We no longer say that a country is fragile. Instead, we say that countries are in fragile situations in such-and-such dimension. That's what makes the tool appropriate for effective and clear responses to the situations on the ground.
Former AfDB president Kaberuka established a fragility and resilience-building agenda for 2014-2019. Why is now the right time to launch this tool?
“We no longer say that a country is fragile. Instead, we say that countries are in fragile situations in such-and-such dimension.”—
Why now? The situation on the ground is not changing. Development aid is reducing and we think there is a lot that can be done to improve efficiency in the use of those resources; we need to be able to better target, better identify, which was the issue with the different tools we had before.
We will be using another tool to complement it, which is the “fragility lens.” CRFA is a quantitative analysis that gives us data that no one can dispute and then we can use the fragility lens to examine the nuances in many situations, for instance, where there is a political element that is very complicated to understand.
Can you go into more detail about how this tool works?
The tool will rely heavily on the data collected. We are still doing the testing and because it is a statistical tool, the data is collected from many sources as a cross-reference to make sure we are using the most appropriate information.
We are doing a lot of work with the entire bank — economists, country managers — and we will be training them in statistics so that data collection becomes more credible ... and to reach a position where access to data is no longer an issue.
What are the seven dimensions used at AfDB to assess resilience and fragility?
The first dimension is political inclusivity which, for us, is so important — whether or not political decisions are left to populations, and the need for inclusion in the political system, is key. The second dimension is security; the third is justice, whether or not there is a justice system that functions in the country; the fourth is the economy; the fifth is social cohesion.
Then we assess based on the “regional contagion effect,” or spillover effect. For example, look at what happened in Libya and how it contaminated the countries around it, particularly in the Sahel region. We never took that into account in the previous assessments. And the last dimension is climate change. Many transition countries, particularly in the Sahel, are harshly impacted by climate change and drought.

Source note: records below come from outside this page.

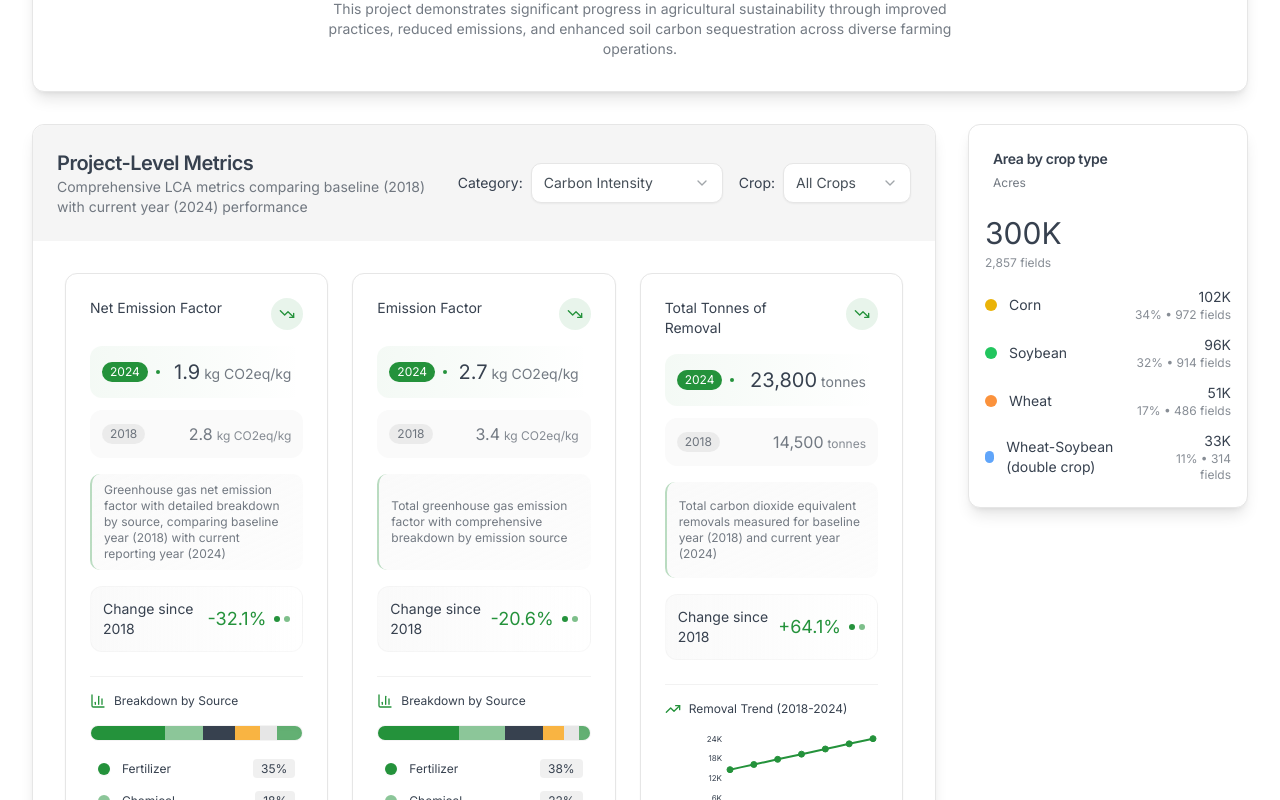
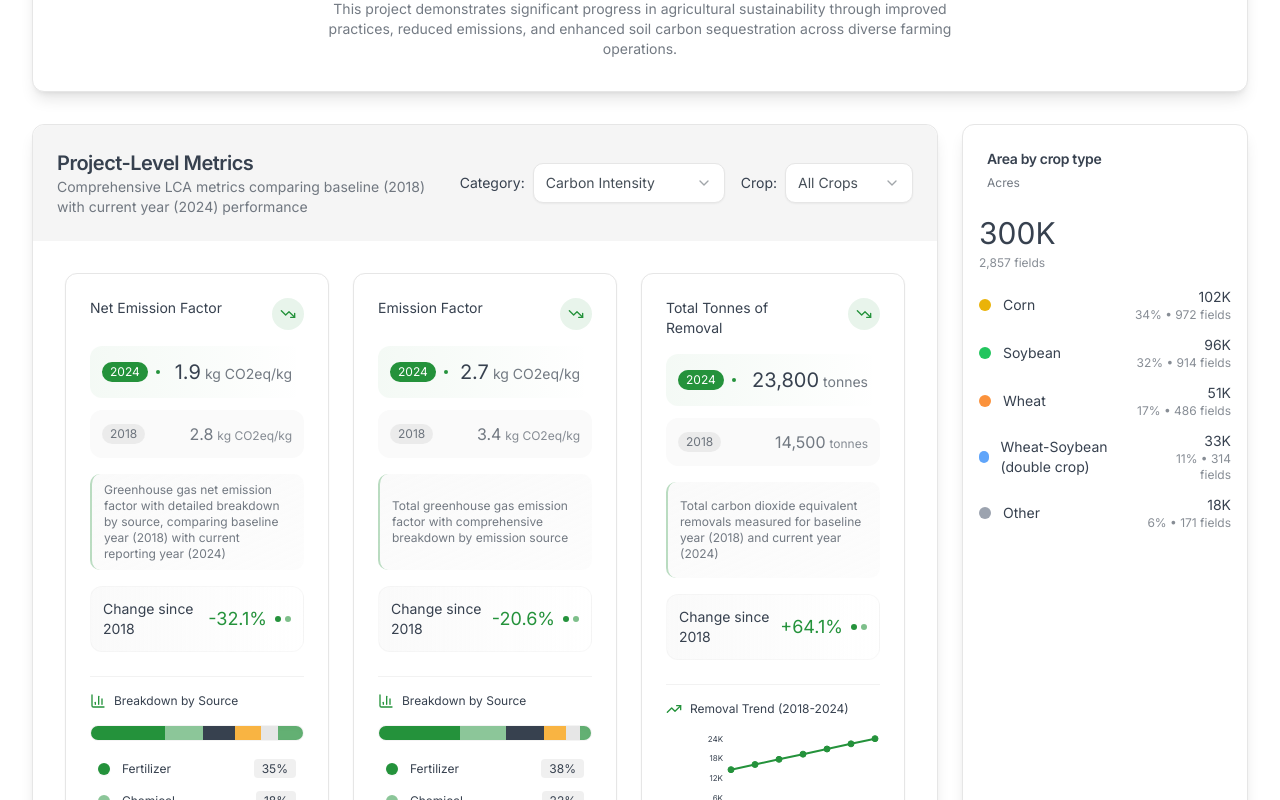
Before and after one commit to HabiTerre/carbon-insights-dashboard, a React (Vite) app: page / in a window 1280 px wide. Shown: the part 900-1700 px from the top of the page. Built offline with nearby package versions, Linux system fonts and the light colour scheme.

Commit message:
Refactor layout for better UX
Adjusted the layout of side-by-side elements to improve user experience.

```diff
--- a/src/pages/Index.tsx
+++ b/src/pages/Index.tsx
@@ -76,8 +76,9 @@ const Index = () => {
 
           <ProjectSummaryCard />
 
-          <div className="grid grid-cols-1 lg:grid-cols-4 gap-8">
-            <div className="lg:col-span-3">
+          <div className="space-y-8">
+            <div className="grid grid-cols-1 xl:grid-cols-4 gap-6">
+              <div className="xl:col-span-3">
                 <MetricsSection
                   selectedMetricCategory={selectedMetricCategory}
                   selectedCrop={selectedCrop}
@@ -86,8 +87,9 @@ const Index = () => {
                 />
               </div>
 
-            <div className="h-96">
+              <div className="xl:col-span-1">
                 <CropStatistics />
+              </div>
             </div>
           </div>
 
```
Lines whose indentation alone changed are shown as unchanged.
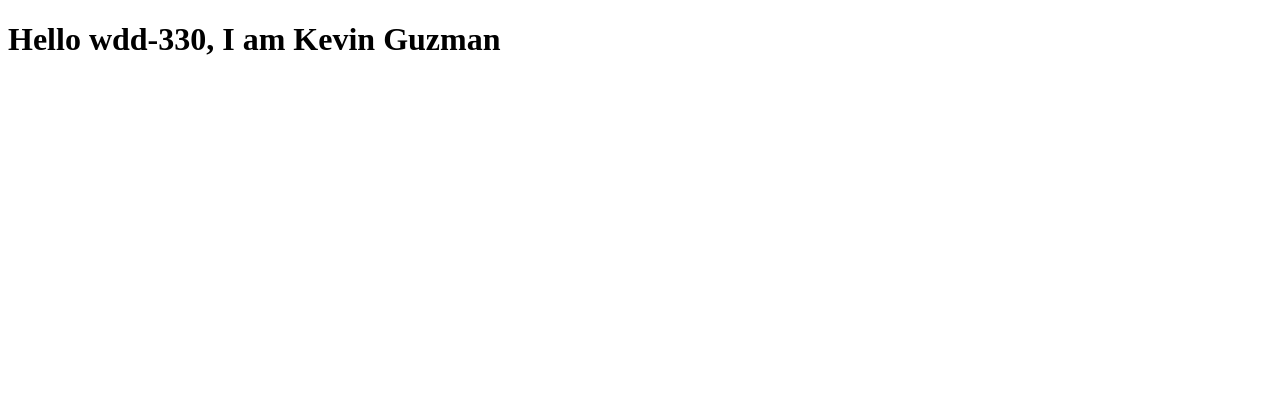
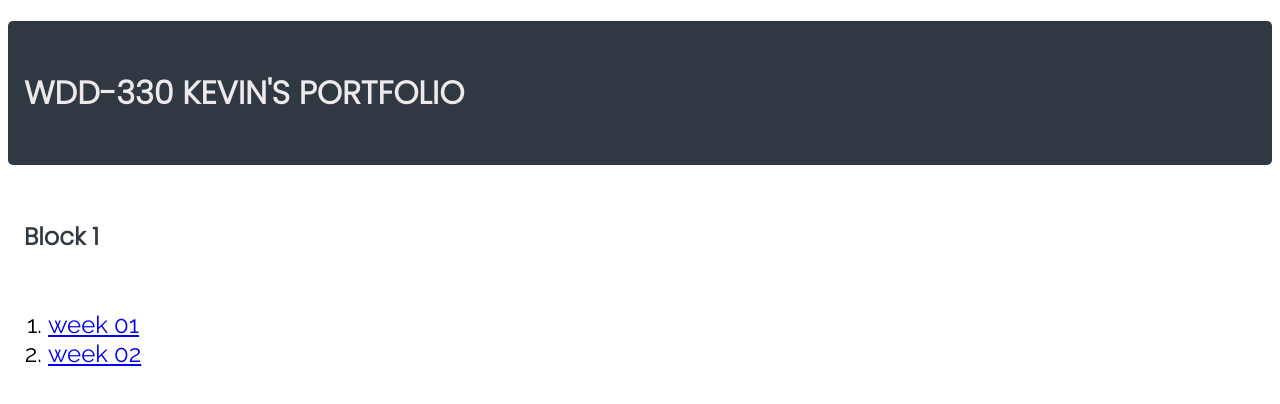
Before and after one commit to kjg1993/wdd330-portfolio, a plain HTML site: page index.html in a window 1280 px wide. Drawn offline with Linux system fonts and the light colour scheme.

Commit message:
updating code

```diff
--- /dev/null
+++ b/css/styles.css
@@ -0,0 +1,25 @@
+@import url("https://fonts.googleapis.com/css2?family=Comfortaa:wght@300&family=Lora&family=Poppins:wght@300&family=Raleway&family=Space+Grotesk:wght@300&display=swap");
+:root {
+	--font-heading: "Poppins", sans-serif;
+	--font-paragrahp: "Raleway", sans-serif;
+}
+
+h1 {
+	padding: 3rem 3rem 3rem 1rem;
+	font-family: var(--font-heading);
+	background-color: #303841;
+	color: #eeeaeb;
+	text-transform: uppercase;
+	border-radius: 5px;
+}
+
+h2 {
+	padding: 2rem 2rem 2rem 1rem;
+	color: #303841;
+	font-family: var(--font-heading);
+}
+
+ol {
+	font-family: var(--font-paragrahp);
+	font-size: 24px;
+}
--- a/index.html
+++ b/index.html
@@ -4,9 +4,15 @@
 		<meta charset="UTF-8" />
 		<meta http-equiv="X-UA-Compatible" content="IE=edge" />
 		<meta name="viewport" content="width=device-width, initial-scale=1.0" />
-		<title>Portfolio's Kevin Guzman</title>
+		<title>Kevin's Portfolio</title>
+		<link rel="stylesheet" href="css/styles.css" />
 	</head>
 	<body>
-		<h1>Hello wdd-330, I am Kevin Guzman</h1>
+		<div class="container">
+			<h1>WDD-330 Kevin's Portfolio</h1>
+			<h2>Block 1</h2>
+			<ol class="list"></ol>
+		</div>
 	</body>
+	<script src="js/main.js"></script>
 </html>
--- /dev/null
+++ b/js/main.js
@@ -0,0 +1,31 @@
+"use stric";
+
+count = 1;
+const array = [
+	{
+		label: `week 0${count++}`,
+		url: "https://kjg1993.github.io/wdd330-portfolio/index.html",
+	},
+	{
+		label: `week 0${count++}`,
+		url: "https://kjg1993.github.io/wdd330-portfolio/index.html",
+	},
+];
+
+function table() {
+	for (let i = 0; i < array.length; i++) {
+		const element = array[i];
+
+		const list = document.querySelector(".list");
+		let item = document.createElement("li");
+		let anchor = document.createElement("a");
+		anchor.textContent = element.label;
+		anchor.setAttribute("href", element.url);
+		anchor.setAttribute("target", "_blank");
+
+		item.appendChild(anchor);
+		list.appendChild(item);
+	}
+}
+
+table();
```
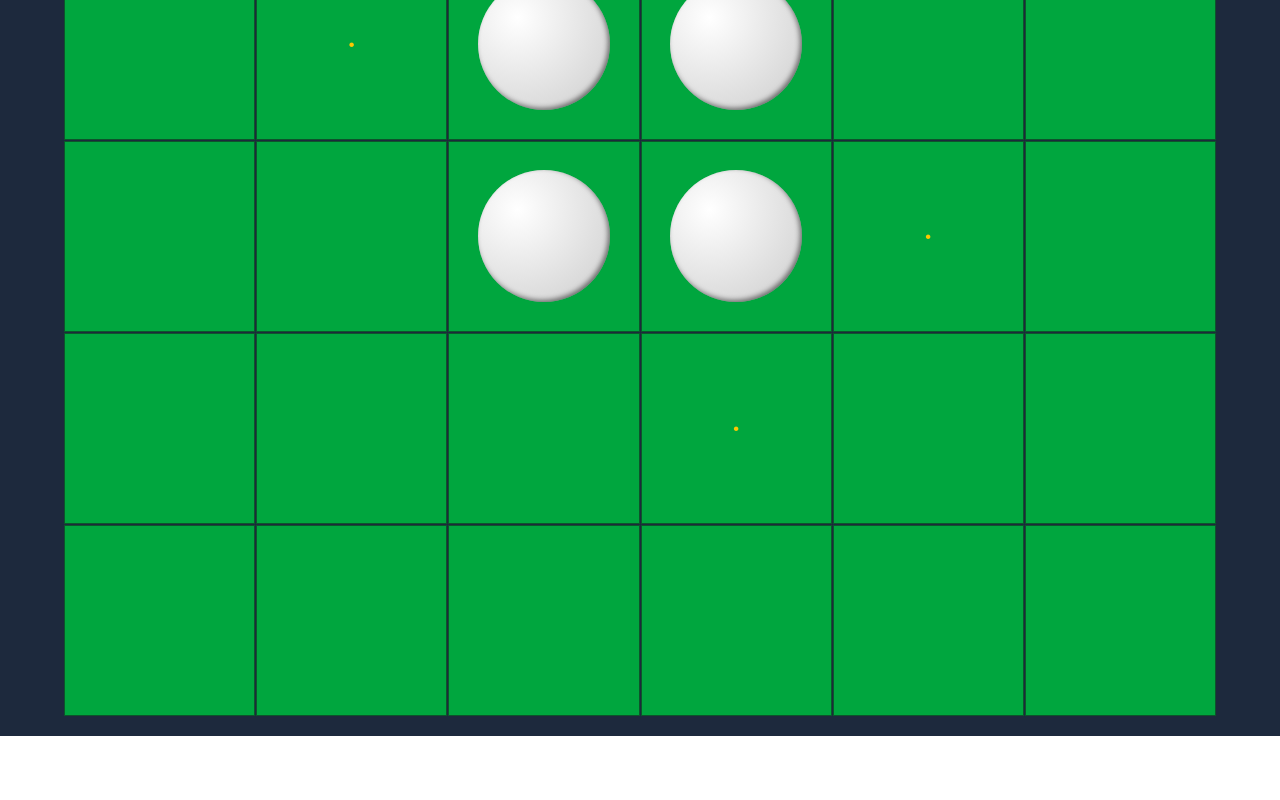
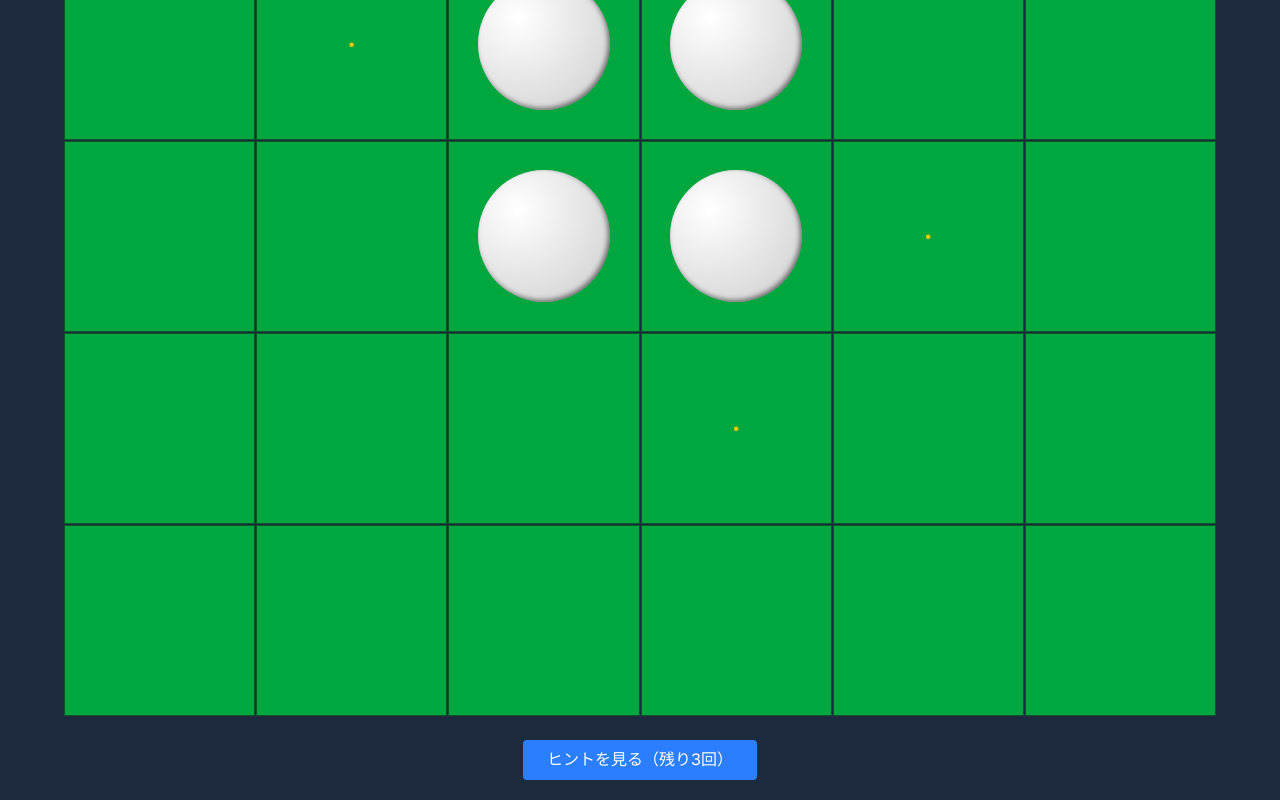
Before and after one commit to hato-taka/white-othello, a Next.js app: page / in a window 1280 px wide. Shown: the part 644-1444 px from the top of the page. Before the commit the page ends 1380 px from the top, so only its background shows below. Built offline with nearby package versions, Linux system fonts and the light colour scheme.

Commit message:
Othelloコンポーネントにヒント機能を追加し、残り回数を表示するボタンを実装

```diff
--- a/src/app/Othello.tsx
+++ b/src/app/Othello.tsx
@@ -135,6 +135,9 @@ const getScore = (board: Board): Score => {
 };
 
 const Othello: React.FC = () => {
+  const MAX_HINTS = 3;
+  const [hintCount, setHintCount] = useState(0);
+  const [showHint, setShowHint] = useState(false);
   const [board, setBoard] = useState<Board>(initializeBoard);
   const [currentPlayer, setCurrentPlayer] = useState<number>(BLACK);
   const [validMoves, setValidMoves] = useState<Move[]>([]);
@@ -154,6 +157,8 @@ const Othello: React.FC = () => {
     setPassCount(0);
     setLastMove(null);
     setCpuMove(null);
+    setHintCount(0);
+    setShowHint(false);
   };
 
   useEffect(() => {
@@ -194,6 +199,8 @@ const Othello: React.FC = () => {
     setBoard(flipDiscs(board, row, col, currentPlayer));
     setLastMove([row, col]);
     setCpuMove(null);
+    setShowHint(false);
+    setHintCount((prev) => prev);
     setCurrentPlayer(WHITE);
   };
 
@@ -242,7 +249,11 @@ const Othello: React.FC = () => {
                 <div
                   className="w-[70%] h-[70%] rounded-full transition-transform duration-500 animate-[flip_0.6s_ease]"
                   style={{
-                    background: "radial-gradient(circle at 30% 30%, #ffffff, #cccccc)",
+                    background: showHint
+                      ? cell === BLACK
+                        ? "radial-gradient(circle at 30% 30%, #4d4d4d, #1a1a1a)"
+                        : "radial-gradient(circle at 30% 30%, #ffffff, #cccccc)"
+                      : "radial-gradient(circle at 30% 30%, #ffffff, #cccccc)",
                     boxShadow:
                       "inset -2px -2px 5px rgba(0,0,0,0.5), inset 2px 2px 5px rgba(255,255,255,0.3)",
                   }}
@@ -253,6 +264,21 @@ const Othello: React.FC = () => {
             </div>
           );
         })}
+      </div>
+
+      <div className="mt-6">
+        <button
+          onClick={() => {
+            if (hintCount < MAX_HINTS) {
+              setShowHint(true);
+              setHintCount((prev) => prev + 1);
+            }
+          }}
+          disabled={hintCount >= MAX_HINTS}
+          className="px-6 py-2 bg-blue-500 text-white rounded hover:bg-blue-600 disabled:opacity-50"
+        >
+          ヒントを見る（残り{MAX_HINTS - hintCount}回）
+        </button>
       </div>
 
       {gameOver && (
```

"Look at what happened in Libya and how it contaminated the countries around it, particularly in the Sahel region. We never took that into account in previous assessments [of resilience]"—
When it comes to transitional states, what does the AfDB mean by “helping countries to build resilience and capacities”?
We are very good at doing the analysis and ... writing good reports on the factors that are driving fragility. What we are not good at is providing the solutions, and more importantly, helping to increase the capacity of communities, of countries, of regions. That's what the African Development Bank is achieving with this tool.
We think we understand some of the root causes of fragility and now have approaches that can help countries address those, and therefore build their resilience so communities ... are capable of [standing on their own]. This is what we want to do …. [Rather than] donors, it has to be led by the communities.